Nevada was among the four states that passed a ballot measure to legalize recreational use of cannabis for adults 21 and older this past November, and on January 1st that law will go into effect. This means that starting the first of the year it will be legal for anyone over the age of 21 to possess up to an ounce of cannabis flowers and up to an eighth of concentrates, without fear of arrest.
It will be legal to consume marijuana indoors, in a private residence, but it will not be legal to do so outside or in a public place, including hotel rooms and casinos. However, while it will be legal for you to have marijuana and to smoke it, vaporize it, or however you choose to consume it – there will still be no legal way for people to access the plant.
“In Oregon, when they did an early-start program through their medical program, their taxes were $5 million a month, the first month that it was implemented,” Nevada Senator Tick Segerblom said. “And Oregon is about the same size as Nevada and actually has a much smaller tourism base, so I think $5 million is a very conservative estimate.”
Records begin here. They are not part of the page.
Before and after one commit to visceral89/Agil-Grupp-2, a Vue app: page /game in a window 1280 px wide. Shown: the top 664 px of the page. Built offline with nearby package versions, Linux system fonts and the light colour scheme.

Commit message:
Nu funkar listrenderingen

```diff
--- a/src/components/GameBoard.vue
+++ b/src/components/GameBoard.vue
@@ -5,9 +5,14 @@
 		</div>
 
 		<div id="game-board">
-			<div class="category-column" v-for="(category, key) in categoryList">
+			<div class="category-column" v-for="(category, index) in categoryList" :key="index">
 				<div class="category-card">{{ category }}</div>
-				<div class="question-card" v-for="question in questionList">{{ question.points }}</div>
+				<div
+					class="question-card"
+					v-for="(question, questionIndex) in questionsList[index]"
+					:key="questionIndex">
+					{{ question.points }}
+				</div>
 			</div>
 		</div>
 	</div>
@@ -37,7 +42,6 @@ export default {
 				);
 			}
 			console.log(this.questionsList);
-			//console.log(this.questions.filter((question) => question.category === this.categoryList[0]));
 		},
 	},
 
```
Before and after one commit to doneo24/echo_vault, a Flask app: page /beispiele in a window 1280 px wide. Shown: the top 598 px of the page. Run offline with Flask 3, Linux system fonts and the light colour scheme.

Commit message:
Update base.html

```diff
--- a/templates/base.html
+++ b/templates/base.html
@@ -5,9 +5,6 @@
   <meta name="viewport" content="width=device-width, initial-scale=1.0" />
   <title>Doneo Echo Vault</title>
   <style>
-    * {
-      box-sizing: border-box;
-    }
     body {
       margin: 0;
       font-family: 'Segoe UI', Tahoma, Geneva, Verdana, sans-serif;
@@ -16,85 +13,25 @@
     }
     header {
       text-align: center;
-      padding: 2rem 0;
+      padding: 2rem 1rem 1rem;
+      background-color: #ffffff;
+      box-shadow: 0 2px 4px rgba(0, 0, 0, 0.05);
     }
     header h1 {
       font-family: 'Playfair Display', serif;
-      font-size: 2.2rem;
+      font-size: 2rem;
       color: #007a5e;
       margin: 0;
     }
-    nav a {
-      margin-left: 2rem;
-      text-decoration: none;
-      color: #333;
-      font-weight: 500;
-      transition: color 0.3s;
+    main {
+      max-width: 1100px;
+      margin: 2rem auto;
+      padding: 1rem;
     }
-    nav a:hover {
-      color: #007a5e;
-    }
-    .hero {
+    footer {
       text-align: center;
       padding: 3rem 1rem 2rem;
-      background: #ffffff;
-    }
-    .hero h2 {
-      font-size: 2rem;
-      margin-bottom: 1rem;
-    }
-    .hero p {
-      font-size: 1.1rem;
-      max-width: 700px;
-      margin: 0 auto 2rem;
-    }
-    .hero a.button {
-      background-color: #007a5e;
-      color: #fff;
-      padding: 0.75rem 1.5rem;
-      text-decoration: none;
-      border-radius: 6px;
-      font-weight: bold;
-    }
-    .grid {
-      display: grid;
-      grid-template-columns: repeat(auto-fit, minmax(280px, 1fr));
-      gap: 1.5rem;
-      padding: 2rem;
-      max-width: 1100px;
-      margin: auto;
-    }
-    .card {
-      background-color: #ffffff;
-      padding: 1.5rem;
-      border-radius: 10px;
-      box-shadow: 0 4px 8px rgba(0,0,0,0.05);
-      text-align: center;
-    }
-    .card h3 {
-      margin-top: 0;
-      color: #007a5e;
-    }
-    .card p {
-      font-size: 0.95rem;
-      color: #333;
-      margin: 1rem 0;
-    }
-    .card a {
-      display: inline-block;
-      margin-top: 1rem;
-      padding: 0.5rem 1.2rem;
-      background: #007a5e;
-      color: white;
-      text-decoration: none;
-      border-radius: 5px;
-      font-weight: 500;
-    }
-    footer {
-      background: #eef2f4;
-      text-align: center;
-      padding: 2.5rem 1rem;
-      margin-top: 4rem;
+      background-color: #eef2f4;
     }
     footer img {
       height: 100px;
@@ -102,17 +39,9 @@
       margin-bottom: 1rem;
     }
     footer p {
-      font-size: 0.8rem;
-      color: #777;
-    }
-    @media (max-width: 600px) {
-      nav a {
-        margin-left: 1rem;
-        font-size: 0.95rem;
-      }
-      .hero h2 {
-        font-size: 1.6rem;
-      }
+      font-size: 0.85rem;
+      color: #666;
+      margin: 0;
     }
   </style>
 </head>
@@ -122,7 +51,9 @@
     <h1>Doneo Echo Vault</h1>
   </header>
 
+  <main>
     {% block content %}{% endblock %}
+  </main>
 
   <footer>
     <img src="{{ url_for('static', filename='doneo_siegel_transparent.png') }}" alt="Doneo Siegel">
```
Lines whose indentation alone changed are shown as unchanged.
There is fear that this will create a black market – but with talk of opening medical marijuana dispensaries to the recreational market until regulations have been determined and the new industry can take hold that might not be much of an issue at all.
If there is one thing I personally agree with Oregon about, it was their early-start program – and any state that is capable of doing this after passing recreational laws should consider it as an option. After all, part of the goal of legalization is to end the illegal sale of cannabis, so giving consumers a place to purchase it legally as soon as possible will make it happen that much sooner.
“The Department is already working to develop temporary regulations,” Deonne Contine, the agency’s executive director, stated in a news release following last month’s elections. “We intend to hold a public workshop very early in 2017 and then have our temporary regulations adopted so we can begin issuing licenses.”
The Department of Taxation is responsible for coming up with all the regulations pertaining to the cultivation, distribution and sale of cannabis – everything from what qualifications must be met for licensing and how applications will be considered and either approved or denied.
Luckily for those working in that department the law gives them until January 2018 to finalize all their regulations for the industry, but they are hoping to have the approval process underway by July if possible. With any luck, the state will decide that an early-access program similar to the one in Oregon is the way to go and the creation of their new industry will run relatively smoothly over the next year.